By Laura Shepard
Jun 22, 2018
… The multitude of different conveyances on the greenway no longer fit comfortably within its current dimensions. Cyclists, runners, skateboarders, kids on scooters, and people on e-bikes travel at varying speeds.
Baby carriages strike me as the mode of conveyance that ought to rank first in terms of need for safety and deference. Our culture, though, is strangely oblivious to prioritizing the needs of mothers pushing baby carriages. For example, the 1990 Americans with Disabilities Act defined the disabled (e.g., the handful of people who need wheelchairs) as having a legal right to have constructed ramps and the like to get around staircases and curbs, which turned out to be very useful to the more numerous category of people pushing baby carriages (not to mention their babies).
But there is something weird about how our culture only did something for mothers pushing baby carriages as an unplanned-for byproduct of a different group, The Disabled, getting themselves defined as an Identity Politics group with special rights.
The greenway isn’t designed to handle all of them, and some people on the greenway feel intimidated by the faster e-bikes, said Graeme Birchall, president of the Downtown Boathouse on Pier 26 in Tribeca, which offers free public kayaking to 30,000 people every year.
“It’s driving some people off the bike path.

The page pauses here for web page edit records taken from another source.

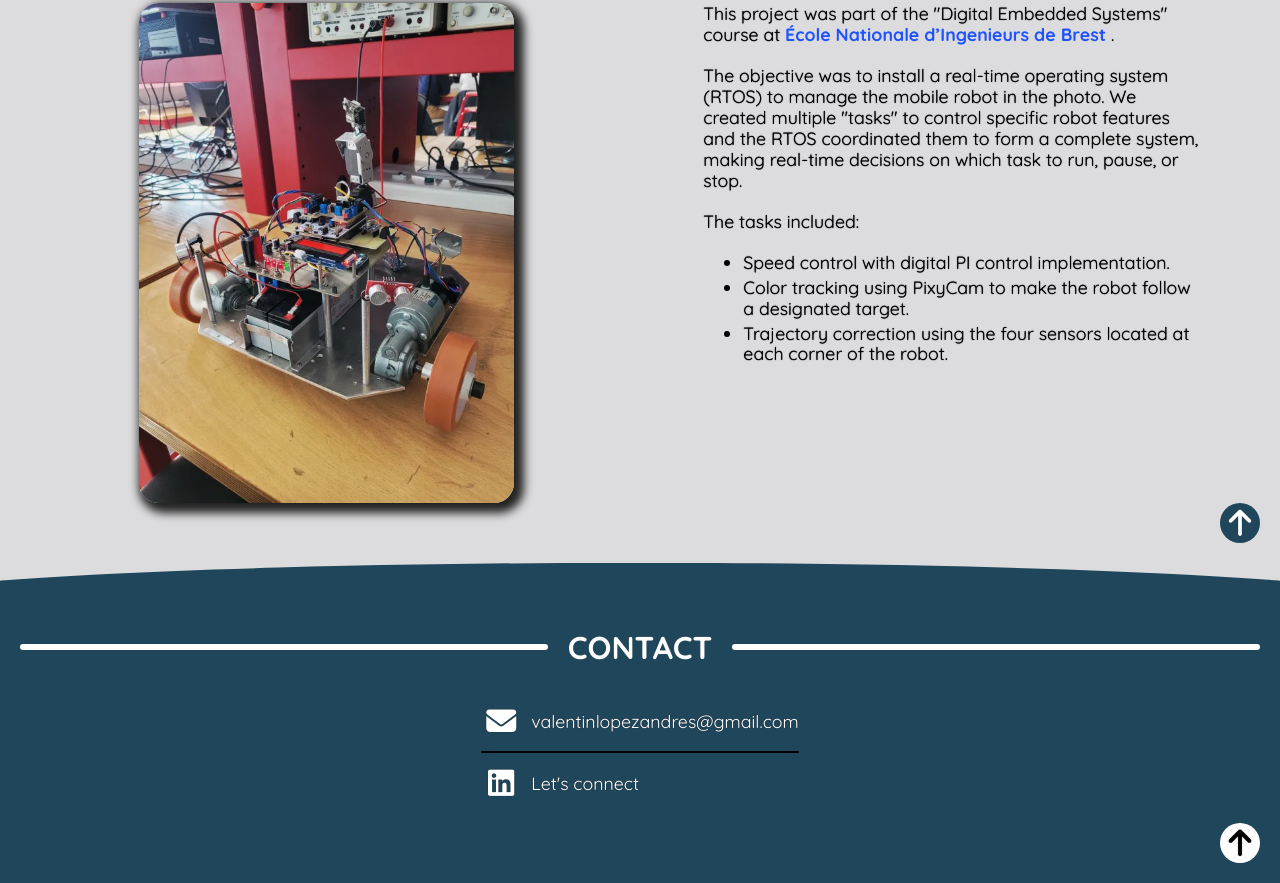
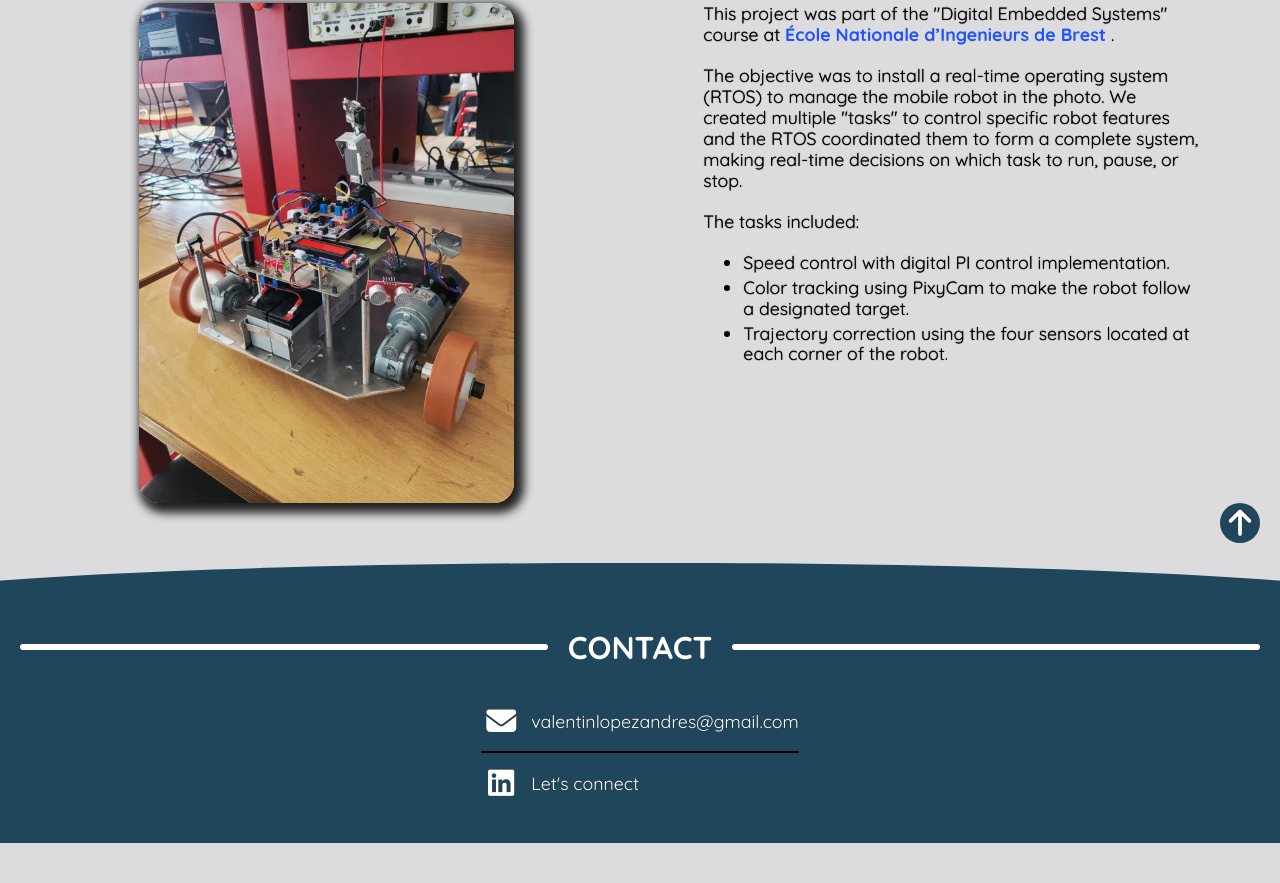
Before and after one commit to valenlopez993/PersonalWebsite, a website: page src/projects.html in a window 1280 px wide. Shown: the part 2758-3641 px from the top of the page. After the commit the page ends 3601 px from the top, so only its background shows below. Drawn offline with nearby package versions, Linux system fonts and the light colour scheme.

```diff
--- a/src/projects.html
+++ b/src/projects.html
@@ -308,14 +308,6 @@
           </div>
         </div>
       </div>
-      <div class="topBtn">
-        <a
-          class="icon-container icon--medium icon--background-secondary"
-          href="#header-section"
-        >
-          <i class="fa-solid fa-arrow-up"></i>
-        </a>
-      </div>
     </footer>
     <script src="../js/main.js"></script>
     <script src="https://unpkg.com/aos@next/dist/aos.js"></script>
```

I get complaints from people with children, I get complaints from seniors, I have a lot of volunteers who are female, who just will not ride on the bike path,” he said.
The board responded by including language in its resolution about the “lack of enforcement to mitigate dangerous riding behavior” and calling for rumble strips that create vibrations at higher speeds, setting a speed limit, installing signage to direct traffic movement in a safe and orderly manner, and addressing other ways to enforce safe speeds and courteous behavior on the greenway.
So I’m not the only person who has noticed that cyclists and pedestrians aren’t necessarily natural allies forever and ever.
The politics of this in New York are kind of like Democratic Party orthodoxy: the Establishment is united in agreeing that cars / white males are the problem and must surrender much of their turf to the united non-cars / non-white males. But the non-cars / non-white males don’t all have the same interests either other than in taking from the cars / white males. Indeed, it turns out that the few bicyclists / elites tend to get more from taking from cars / white males than do the pedestrians / masses of Democratic Party voters.